Lines that include the word "color" should be copied from the listing that follows.

::::::::::

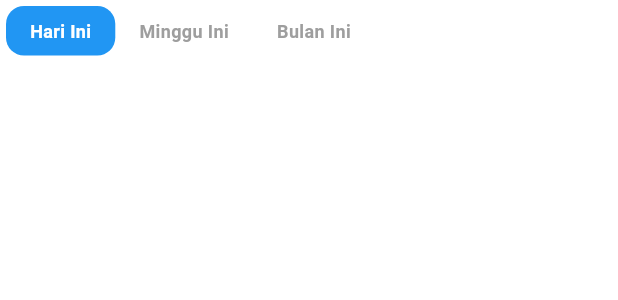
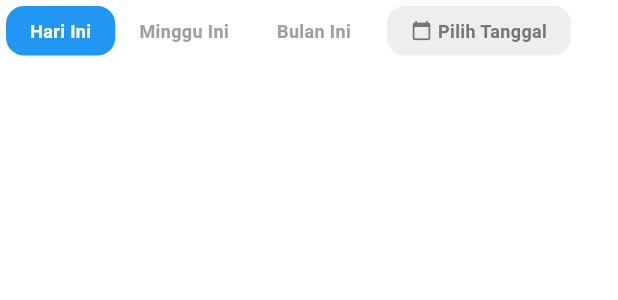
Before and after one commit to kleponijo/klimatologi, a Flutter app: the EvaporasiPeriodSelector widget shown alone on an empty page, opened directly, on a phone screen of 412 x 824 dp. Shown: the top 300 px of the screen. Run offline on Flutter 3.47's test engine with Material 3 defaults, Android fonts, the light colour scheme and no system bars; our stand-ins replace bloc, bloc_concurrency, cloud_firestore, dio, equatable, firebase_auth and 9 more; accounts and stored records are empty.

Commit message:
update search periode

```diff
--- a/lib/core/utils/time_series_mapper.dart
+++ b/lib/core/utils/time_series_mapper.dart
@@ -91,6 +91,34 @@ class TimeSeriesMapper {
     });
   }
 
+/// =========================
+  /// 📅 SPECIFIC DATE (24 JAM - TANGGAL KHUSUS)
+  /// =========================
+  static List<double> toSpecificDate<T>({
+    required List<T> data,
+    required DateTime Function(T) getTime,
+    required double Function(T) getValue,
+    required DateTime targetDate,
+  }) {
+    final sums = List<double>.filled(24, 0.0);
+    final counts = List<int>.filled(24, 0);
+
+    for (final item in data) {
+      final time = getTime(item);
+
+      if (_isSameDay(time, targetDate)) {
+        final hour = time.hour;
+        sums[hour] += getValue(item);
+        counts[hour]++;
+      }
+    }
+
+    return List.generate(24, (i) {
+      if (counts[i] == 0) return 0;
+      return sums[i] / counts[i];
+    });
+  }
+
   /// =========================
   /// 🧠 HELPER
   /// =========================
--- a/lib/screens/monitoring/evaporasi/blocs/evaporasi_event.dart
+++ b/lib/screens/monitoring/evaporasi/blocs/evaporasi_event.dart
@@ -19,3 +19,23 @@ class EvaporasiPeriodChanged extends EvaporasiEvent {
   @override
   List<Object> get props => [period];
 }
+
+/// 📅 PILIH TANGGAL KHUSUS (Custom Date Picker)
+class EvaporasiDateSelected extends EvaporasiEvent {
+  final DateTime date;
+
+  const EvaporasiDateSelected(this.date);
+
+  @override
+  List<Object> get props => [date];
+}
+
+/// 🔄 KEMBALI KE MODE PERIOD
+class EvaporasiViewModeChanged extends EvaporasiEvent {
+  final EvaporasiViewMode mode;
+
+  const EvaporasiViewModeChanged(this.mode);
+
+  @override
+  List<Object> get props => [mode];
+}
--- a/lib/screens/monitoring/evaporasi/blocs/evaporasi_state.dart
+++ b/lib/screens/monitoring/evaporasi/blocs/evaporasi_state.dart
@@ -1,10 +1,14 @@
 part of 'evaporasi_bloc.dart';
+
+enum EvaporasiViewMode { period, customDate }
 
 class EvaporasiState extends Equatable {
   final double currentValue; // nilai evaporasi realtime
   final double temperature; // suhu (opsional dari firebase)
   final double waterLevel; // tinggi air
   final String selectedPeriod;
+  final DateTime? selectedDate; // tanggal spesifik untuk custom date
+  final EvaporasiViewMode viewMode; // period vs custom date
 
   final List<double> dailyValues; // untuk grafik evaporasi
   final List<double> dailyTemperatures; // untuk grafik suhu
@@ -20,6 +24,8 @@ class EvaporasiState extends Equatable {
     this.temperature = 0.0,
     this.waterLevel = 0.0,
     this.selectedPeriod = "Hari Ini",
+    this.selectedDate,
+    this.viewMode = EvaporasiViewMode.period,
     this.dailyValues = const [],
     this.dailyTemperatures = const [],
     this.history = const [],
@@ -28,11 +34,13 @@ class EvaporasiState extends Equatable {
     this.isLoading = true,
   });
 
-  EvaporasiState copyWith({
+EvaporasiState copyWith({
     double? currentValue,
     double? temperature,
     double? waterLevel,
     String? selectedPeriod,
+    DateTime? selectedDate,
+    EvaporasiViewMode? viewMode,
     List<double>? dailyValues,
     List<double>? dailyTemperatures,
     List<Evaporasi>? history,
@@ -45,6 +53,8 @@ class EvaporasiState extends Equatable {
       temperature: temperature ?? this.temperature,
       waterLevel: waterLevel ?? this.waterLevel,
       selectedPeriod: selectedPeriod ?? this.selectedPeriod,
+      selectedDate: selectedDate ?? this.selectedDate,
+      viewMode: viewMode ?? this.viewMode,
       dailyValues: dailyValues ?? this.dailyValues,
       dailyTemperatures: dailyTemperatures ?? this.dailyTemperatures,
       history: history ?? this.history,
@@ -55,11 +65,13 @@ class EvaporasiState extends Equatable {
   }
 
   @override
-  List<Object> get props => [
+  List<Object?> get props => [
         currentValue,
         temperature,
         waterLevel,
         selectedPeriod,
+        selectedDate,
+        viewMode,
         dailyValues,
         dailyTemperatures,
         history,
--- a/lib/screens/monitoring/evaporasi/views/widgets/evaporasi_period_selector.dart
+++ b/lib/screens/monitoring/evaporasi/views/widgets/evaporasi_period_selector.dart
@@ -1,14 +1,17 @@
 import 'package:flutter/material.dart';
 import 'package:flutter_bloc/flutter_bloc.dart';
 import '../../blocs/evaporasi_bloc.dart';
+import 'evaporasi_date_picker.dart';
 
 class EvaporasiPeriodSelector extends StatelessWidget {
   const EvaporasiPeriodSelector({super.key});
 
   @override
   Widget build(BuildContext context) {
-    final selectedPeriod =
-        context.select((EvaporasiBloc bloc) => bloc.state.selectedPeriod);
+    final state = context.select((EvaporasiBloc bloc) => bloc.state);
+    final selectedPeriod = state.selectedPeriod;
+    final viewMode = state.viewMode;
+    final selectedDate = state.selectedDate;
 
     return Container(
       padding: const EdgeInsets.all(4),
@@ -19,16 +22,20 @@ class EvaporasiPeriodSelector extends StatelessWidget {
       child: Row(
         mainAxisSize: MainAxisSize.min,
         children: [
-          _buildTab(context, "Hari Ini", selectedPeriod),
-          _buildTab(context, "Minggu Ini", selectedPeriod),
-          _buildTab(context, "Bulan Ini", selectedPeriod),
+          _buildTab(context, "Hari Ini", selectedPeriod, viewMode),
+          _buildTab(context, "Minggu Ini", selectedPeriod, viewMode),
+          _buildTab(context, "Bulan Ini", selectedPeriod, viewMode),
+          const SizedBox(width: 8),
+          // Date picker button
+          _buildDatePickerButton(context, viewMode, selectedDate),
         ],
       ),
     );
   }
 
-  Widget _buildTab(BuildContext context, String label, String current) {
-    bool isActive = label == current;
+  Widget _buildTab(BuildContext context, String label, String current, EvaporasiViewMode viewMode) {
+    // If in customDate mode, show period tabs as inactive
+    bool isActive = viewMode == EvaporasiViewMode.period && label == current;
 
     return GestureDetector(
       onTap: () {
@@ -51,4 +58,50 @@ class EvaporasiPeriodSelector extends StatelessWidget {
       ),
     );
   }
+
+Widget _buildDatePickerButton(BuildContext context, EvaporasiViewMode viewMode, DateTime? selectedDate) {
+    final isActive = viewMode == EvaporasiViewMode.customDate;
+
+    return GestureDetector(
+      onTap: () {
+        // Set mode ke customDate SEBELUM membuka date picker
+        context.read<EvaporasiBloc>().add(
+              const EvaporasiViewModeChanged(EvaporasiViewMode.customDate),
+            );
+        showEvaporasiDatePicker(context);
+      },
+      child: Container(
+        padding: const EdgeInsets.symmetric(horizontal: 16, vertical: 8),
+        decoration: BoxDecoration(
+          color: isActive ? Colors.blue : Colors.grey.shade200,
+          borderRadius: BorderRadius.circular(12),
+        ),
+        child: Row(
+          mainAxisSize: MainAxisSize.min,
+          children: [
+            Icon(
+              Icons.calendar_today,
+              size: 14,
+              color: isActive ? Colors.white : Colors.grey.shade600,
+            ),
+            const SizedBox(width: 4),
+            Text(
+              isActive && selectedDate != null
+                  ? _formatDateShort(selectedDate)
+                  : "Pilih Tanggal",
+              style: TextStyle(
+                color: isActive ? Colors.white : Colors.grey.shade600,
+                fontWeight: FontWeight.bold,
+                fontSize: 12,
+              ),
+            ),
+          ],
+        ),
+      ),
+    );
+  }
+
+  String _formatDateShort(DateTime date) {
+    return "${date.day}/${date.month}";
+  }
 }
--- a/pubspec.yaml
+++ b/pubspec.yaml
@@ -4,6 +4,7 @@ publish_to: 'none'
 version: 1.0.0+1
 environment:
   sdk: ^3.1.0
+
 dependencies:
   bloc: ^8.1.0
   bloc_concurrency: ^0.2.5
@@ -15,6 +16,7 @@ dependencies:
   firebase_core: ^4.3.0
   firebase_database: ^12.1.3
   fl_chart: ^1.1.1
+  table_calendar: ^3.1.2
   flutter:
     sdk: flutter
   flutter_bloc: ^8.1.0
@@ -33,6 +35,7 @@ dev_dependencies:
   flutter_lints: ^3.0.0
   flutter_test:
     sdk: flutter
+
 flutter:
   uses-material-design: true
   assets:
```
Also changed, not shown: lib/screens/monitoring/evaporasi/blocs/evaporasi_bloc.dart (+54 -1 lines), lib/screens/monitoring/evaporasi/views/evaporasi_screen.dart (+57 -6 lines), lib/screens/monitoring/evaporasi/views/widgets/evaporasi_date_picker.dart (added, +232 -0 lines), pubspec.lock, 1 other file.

::::::::::

**Answer below**
+          color: isActive ? Colors.blue : Colors.grey.shade200,
+              color: isActive ? Colors.white : Colors.grey.shade600,
+                color: isActive ? Colors.white : Colors.grey.shade600,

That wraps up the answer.